● **Work item**
All of the records below are to be output exactly; no image belongs in the result.
╭──
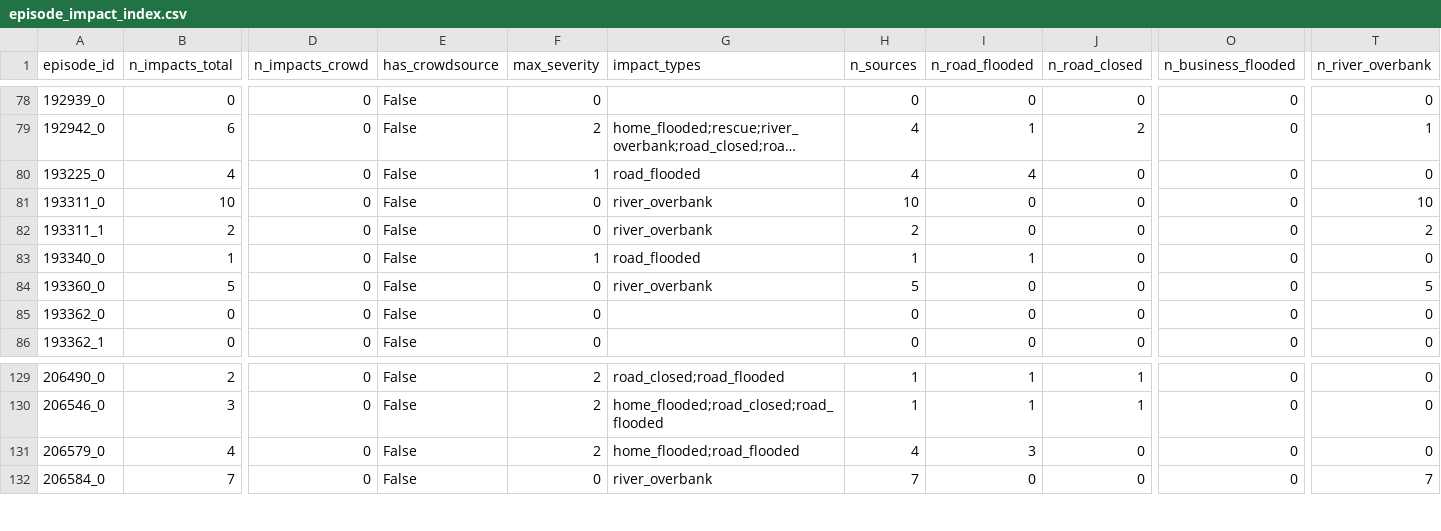
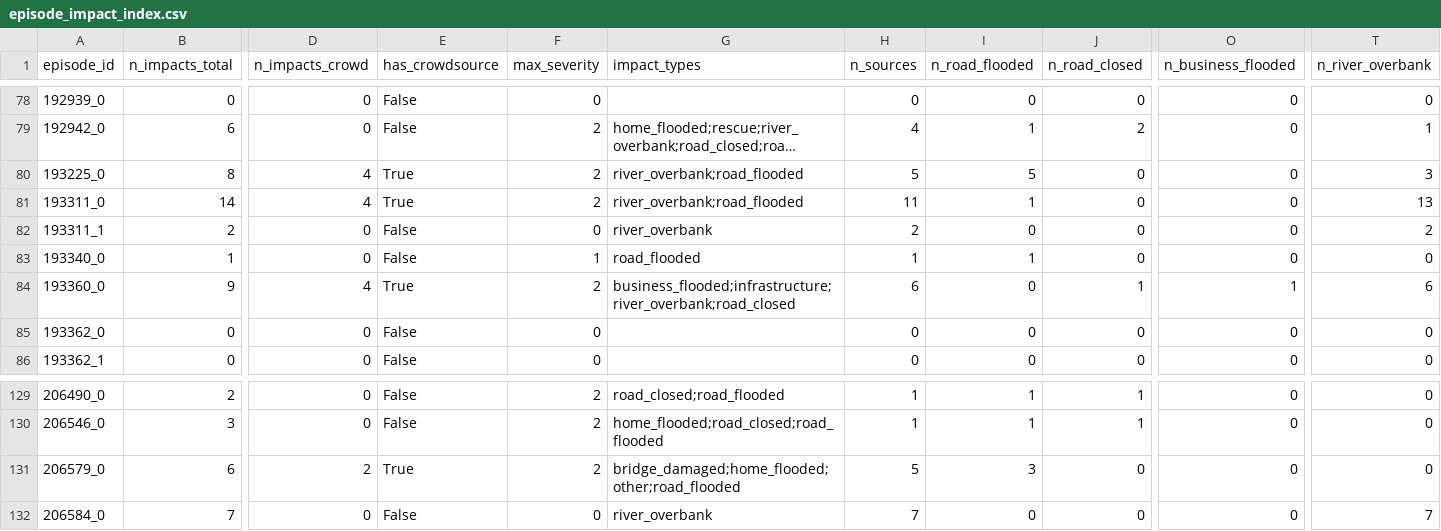
Before and after one commit to CorinFuchtman/IA_Flood_Compendium, a CSV file: AFinal/impacts/data/episode_impact_index.csv, drawn as a sheet; only a part is shown, gaps mark what is left out; long unchanged cells end in …; the diff covers the shown part only; the diff names each change by its address in the sheet, - before the commit and + after, or states it on an @@ line.

```diff
--- a/AFinal/impacts/data/episode_impact_index.csv
+++ b/AFinal/impacts/data/episode_impact_index.csv
-B80 (n_impacts_total): 4
+B80 (n_impacts_total): 8
-D80:D81 (n_impacts_crowd): 0
+D80:D81 (n_impacts_crowd): 4
-E80:E81 (has_crowdsource): False
+E80:E81 (has_crowdsource): True
-F80 (max_severity): 1
+F80 (max_severity): 2
-G80 (impact_types): road_flooded
+G80 (impact_types): river_overbank;road_flooded
-H80 (n_sources): 4
+H80 (n_sources): 5
-I80 (n_road_flooded): 4
+I80 (n_road_flooded): 5
-T80 (n_river_overbank): 0
+T80 (n_river_overbank): 3
-B81 (n_impacts_total): 10
+B81 (n_impacts_total): 14
-F81 (max_severity): 0
+F81 (max_severity): 2
-G81 (impact_types): river_overbank
+G81 (impact_types): river_overbank;road_flooded
-H81 (n_sources): 10
+H81 (n_sources): 11
-I81 (n_road_flooded): 0
+I81 (n_road_flooded): 1
-T81 (n_river_overbank): 10
+T81 (n_river_overbank): 13
-B84 (n_impacts_total): 5
+B84 (n_impacts_total): 9
-D84 (n_impacts_crowd): 0
+D84 (n_impacts_crowd): 4
-E84 (has_crowdsource): False
+E84 (has_crowdsource): True
-F84 (max_severity): 0
+F84 (max_severity): 2
-G84 (impact_types): river_overbank
+G84 (impact_types): business_flooded;infrastructure;river_overbank;road_closed
-H84 (n_sources): 5
+H84 (n_sources): 6
-J84 (n_road_closed): 0
+J84 (n_road_closed): 1
-O84 (n_business_flooded): 0
+O84 (n_business_flooded): 1
-T84 (n_river_overbank): 5
+T84 (n_river_overbank): 6
-B131 (n_impacts_total): 4
+B131 (n_impacts_total): 6
-D131 (n_impacts_crowd): 0
+D131 (n_impacts_crowd): 2
-E131 (has_crowdsource): False
+E131 (has_crowdsource): True
-G131 (impact_types): home_flooded;road_flooded
+G131 (impact_types): bridge_damaged;home_flooded;other;road_flooded
-H131 (n_sources): 4
+H131 (n_sources): 5
```
Also changed, not shown: 28 edited cells elsewhere in this file, AFinal/impacts/data/sources_news.csv, 7 other files.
╰──
● **Answer**
Before and after one commit to CorinFuchtman/IA_Flood_Compendium, a CSV file: AFinal/impacts/data/episode_impact_index.csv, drawn as a sheet; only a part is shown, gaps mark what is left out; long unchanged cells end in …; the diff covers the shown part only; the diff names each change by its address in the sheet, - before the commit and + after, or states it on an @@ line.

```diff
--- a/AFinal/impacts/data/episode_impact_index.csv
+++ b/AFinal/impacts/data/episode_impact_index.csv
-B80 (n_impacts_total): 4
+B80 (n_impacts_total): 8
-D80:D81 (n_impacts_crowd): 0
+D80:D81 (n_impacts_crowd): 4
-E80:E81 (has_crowdsource): False
+E80:E81 (has_crowdsource): True
-F80 (max_severity): 1
+F80 (max_severity): 2
-G80 (impact_types): road_flooded
+G80 (impact_types): river_overbank;road_flooded
-H80 (n_sources): 4
+H80 (n_sources): 5
-I80 (n_road_flooded): 4
+I80 (n_road_flooded): 5
-T80 (n_river_overbank): 0
+T80 (n_river_overbank): 3
-B81 (n_impacts_total): 10
+B81 (n_impacts_total): 14
-F81 (max_severity): 0
+F81 (max_severity): 2
-G81 (impact_types): river_overbank
+G81 (impact_types): river_overbank;road_flooded
-H81 (n_sources): 10
+H81 (n_sources): 11
-I81 (n_road_flooded): 0
+I81 (n_road_flooded): 1
-T81 (n_river_overbank): 10
+T81 (n_river_overbank): 13
-B84 (n_impacts_total): 5
+B84 (n_impacts_total): 9
-D84 (n_impacts_crowd): 0
+D84 (n_impacts_crowd): 4
-E84 (has_crowdsource): False
+E84 (has_crowdsource): True
-F84 (max_severity): 0
+F84 (max_severity): 2
-G84 (impact_types): river_overbank
+G84 (impact_types): business_flooded;infrastructure;river_overbank;road_closed
-H84 (n_sources): 5
+H84 (n_sources): 6
-J84 (n_road_closed): 0
+J84 (n_road_closed): 1
-O84 (n_business_flooded): 0
+O84 (n_business_flooded): 1
-T84 (n_river_overbank): 5
+T84 (n_river_overbank): 6
-B131 (n_impacts_total): 4
+B131 (n_impacts_total): 6
-D131 (n_impacts_crowd): 0
+D131 (n_impacts_crowd): 2
-E131 (has_crowdsource): False
+E131 (has_crowdsource): True
-G131 (impact_types): home_flooded;road_flooded
+G131 (impact_types): bridge_damaged;home_flooded;other;road_flooded
-H131 (n_sources): 4
+H131 (n_sources): 5
```
Also changed, not shown: 28 edited cells elsewhere in this file, AFinal/impacts/data/sources_news.csv, 7 other files.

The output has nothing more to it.